# Source data
★ ★ ★ ★
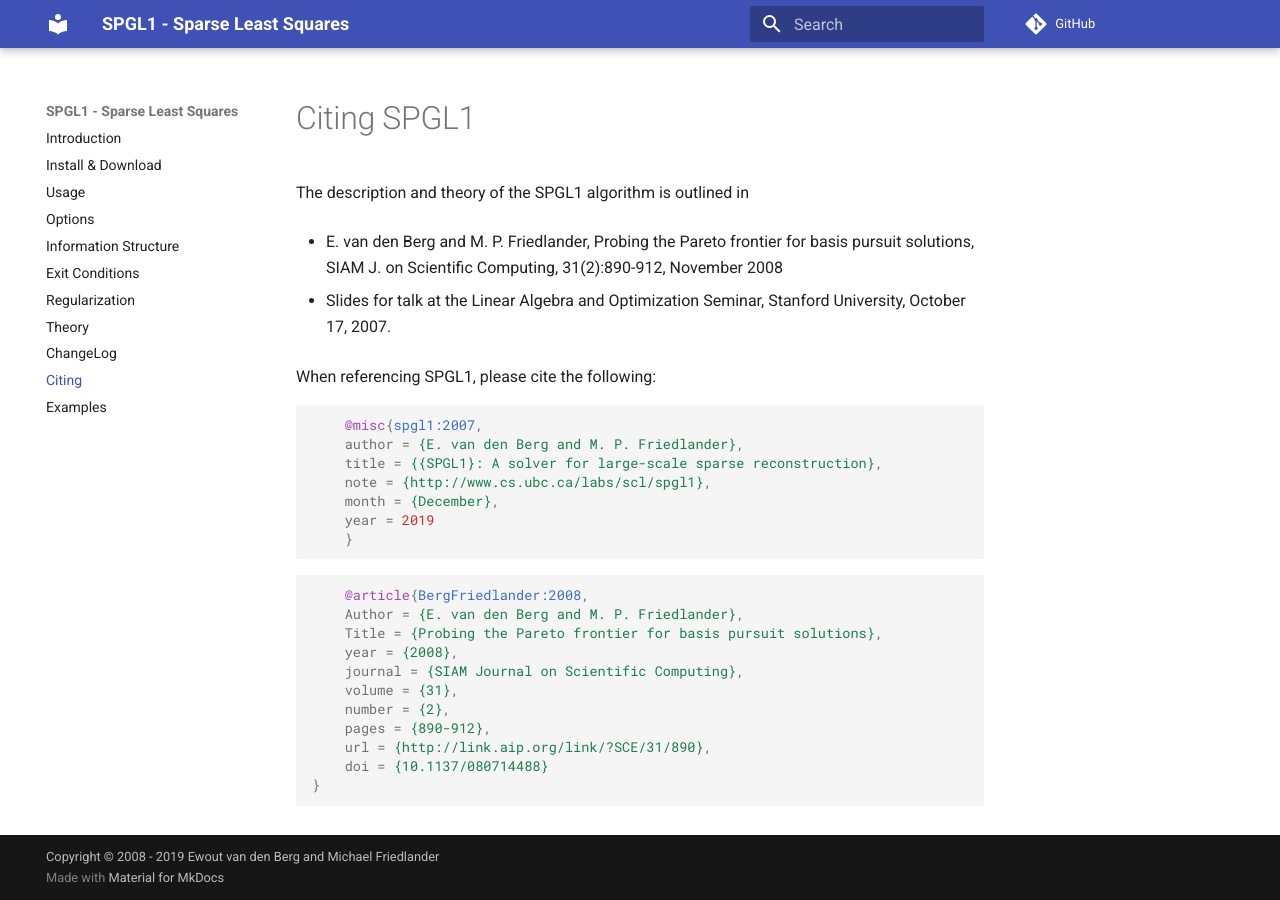
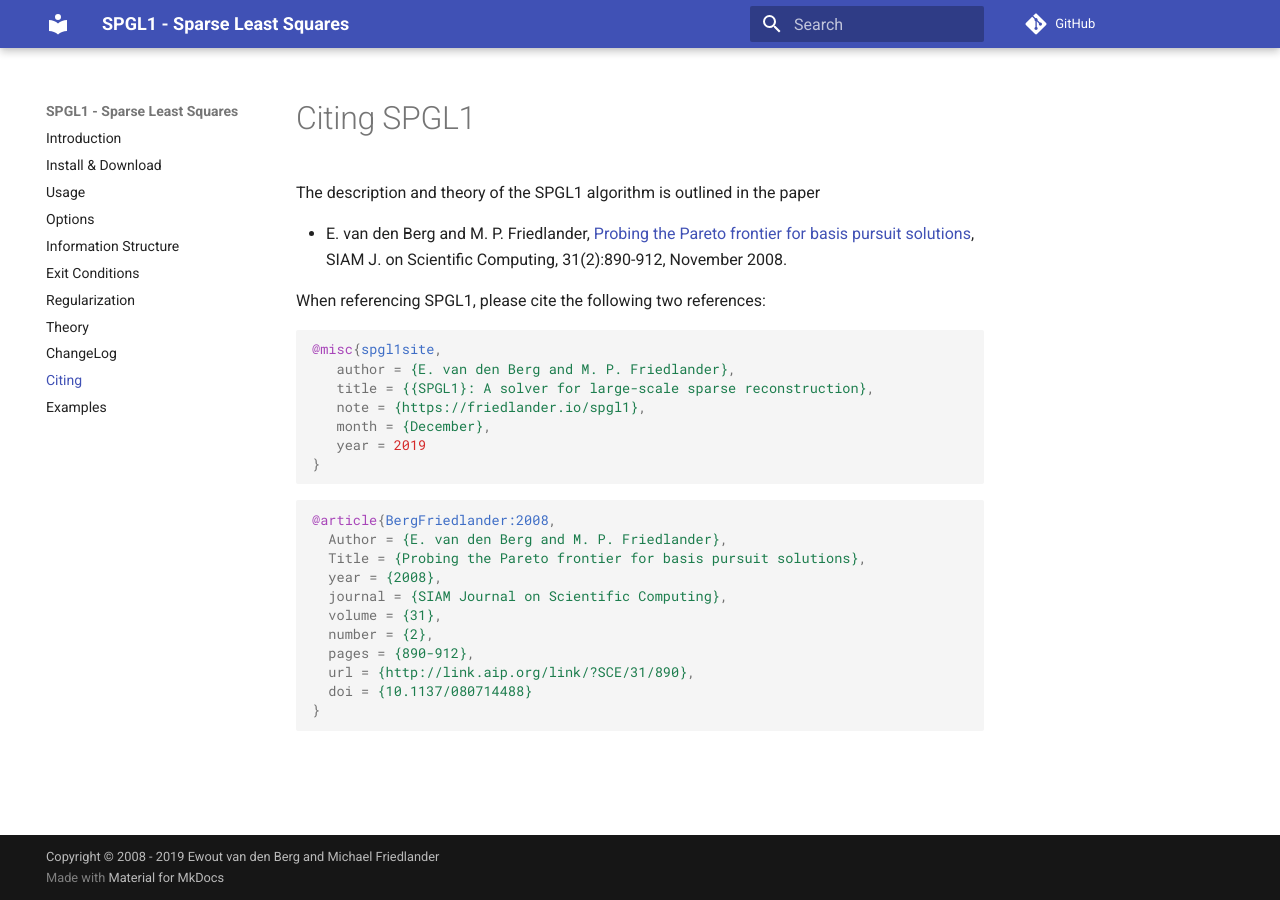
Before and after one commit to mpf/spgl1, an MkDocs documentation site: the page built from docs/cite.md, in a window 1280 px wide. Built offline with MkDocs 1.6.1 and Material for MkDocs 9.7.7, drawn with Linux system fonts in a browser that asks for light colours; comment, search, counter and statistics services are not loaded.

Commit message:
Fix cite.

````diff
--- a/docs/cite.md
+++ b/docs/cite.md
@@ -1,34 +1,32 @@
 # Citing SPGL1
 
-The description and theory of the SPGL1 algorithm is outlined in
+The description and theory of the SPGL1 algorithm is outlined in the paper
 
-* E. van den Berg and M. P. Friedlander, Probing the Pareto frontier for basis pursuit solutions, SIAM J. on Scientific Computing, 31(2):890-912, November 2008
+* E. van den Berg and M. P. Friedlander, [Probing the Pareto frontier for basis pursuit solutions](https://friedlander.io/files/pdf/2008BergFriedlander.pdf), SIAM J. on Scientific Computing, 31(2):890-912, November 2008.
 
-* Slides for talk at the Linear Algebra and Optimization Seminar, Stanford University, October 17, 2007.
-
-When referencing SPGL1, please cite the following:
+When referencing SPGL1, please cite the following two references:
 
 ```bibtex
-    @misc{spgl1:2007,
-    author = {E. van den Berg and M. P. Friedlander},
-    title = {{SPGL1}: A solver for large-scale sparse reconstruction},
-    note = {http://www.cs.ubc.ca/labs/scl/spgl1},
-    month = {December},
-    year = 2019
-    }
+@misc{spgl1site,
+   author = {E. van den Berg and M. P. Friedlander},
+   title = {{SPGL1}: A solver for large-scale sparse reconstruction},
+   note = {https://friedlander.io/spgl1},
+   month = {December},
+   year = 2019
+}
 ```
 
 
 ```bibtex
-    @article{BergFriedlander:2008,
-    Author = {E. van den Berg and M. P. Friedlander},
-    Title = {Probing the Pareto frontier for basis pursuit solutions},
-    year = {2008},
-    journal = {SIAM Journal on Scientific Computing},
-    volume = {31},
-    number = {2},
-    pages = {890-912},
-    url = {http://link.aip.org/link/?SCE/31/890},
-    doi = {10.1137/080714488}
+@article{BergFriedlander:2008,
+  Author = {E. van den Berg and M. P. Friedlander},
+  Title = {Probing the Pareto frontier for basis pursuit solutions},
+  year = {2008},
+  journal = {SIAM Journal on Scientific Computing},
+  volume = {31},
+  number = {2},
+  pages = {890-912},
+  url = {http://link.aip.org/link/?SCE/31/890},
+  doi = {10.1137/080714488}
 }
 ```
````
★ ★ ★ ★
# Problem requirements
Repeat the data word for word; drop the pictures.

# Completed task
Before and after one commit to mpf/spgl1, an MkDocs documentation site: the page built from docs/cite.md, in a window 1280 px wide. Built offline with MkDocs 1.6.1 and Material for MkDocs 9.7.7, drawn with Linux system fonts in a browser that asks for light colours; comment, search, counter and statistics services are not loaded.

Commit message:
Fix cite.

````diff
--- a/docs/cite.md
+++ b/docs/cite.md
@@ -1,34 +1,32 @@
 # Citing SPGL1
 
-The description and theory of the SPGL1 algorithm is outlined in
+The description and theory of the SPGL1 algorithm is outlined in the paper
 
-* E. van den Berg and M. P. Friedlander, Probing the Pareto frontier for basis pursuit solutions, SIAM J. on Scientific Computing, 31(2):890-912, November 2008
+* E. van den Berg and M. P. Friedlander, [Probing the Pareto frontier for basis pursuit solutions](https://friedlander.io/files/pdf/2008BergFriedlander.pdf), SIAM J. on Scientific Computing, 31(2):890-912, November 2008.
 
-* Slides for talk at the Linear Algebra and Optimization Seminar, Stanford University, October 17, 2007.
-
-When referencing SPGL1, please cite the following:
+When referencing SPGL1, please cite the following two references:
 
 ```bibtex
-    @misc{spgl1:2007,
-    author = {E. van den Berg and M. P. Friedlander},
-    title = {{SPGL1}: A solver for large-scale sparse reconstruction},
-    note = {http://www.cs.ubc.ca/labs/scl/spgl1},
-    month = {December},
-    year = 2019
-    }
+@misc{spgl1site,
+   author = {E. van den Berg and M. P. Friedlander},
+   title = {{SPGL1}: A solver for large-scale sparse reconstruction},
+   note = {https://friedlander.io/spgl1},
+   month = {December},
+   year = 2019
+}
 ```
 
 
 ```bibtex
-    @article{BergFriedlander:2008,
-    Author = {E. van den Berg and M. P. Friedlander},
-    Title = {Probing the Pareto frontier for basis pursuit solutions},
-    year = {2008},
-    journal = {SIAM Journal on Scientific Computing},
-    volume = {31},
-    number = {2},
-    pages = {890-912},
-    url = {http://link.aip.org/link/?SCE/31/890},
-    doi = {10.1137/080714488}
+@article{BergFriedlander:2008,
+  Author = {E. van den Berg and M. P. Friedlander},
+  Title = {Probing the Pareto frontier for basis pursuit solutions},
+  year = {2008},
+  journal = {SIAM Journal on Scientific Computing},
+  volume = {31},
+  number = {2},
+  pages = {890-912},
+  url = {http://link.aip.org/link/?SCE/31/890},
+  doi = {10.1137/080714488}
 }
 ```
````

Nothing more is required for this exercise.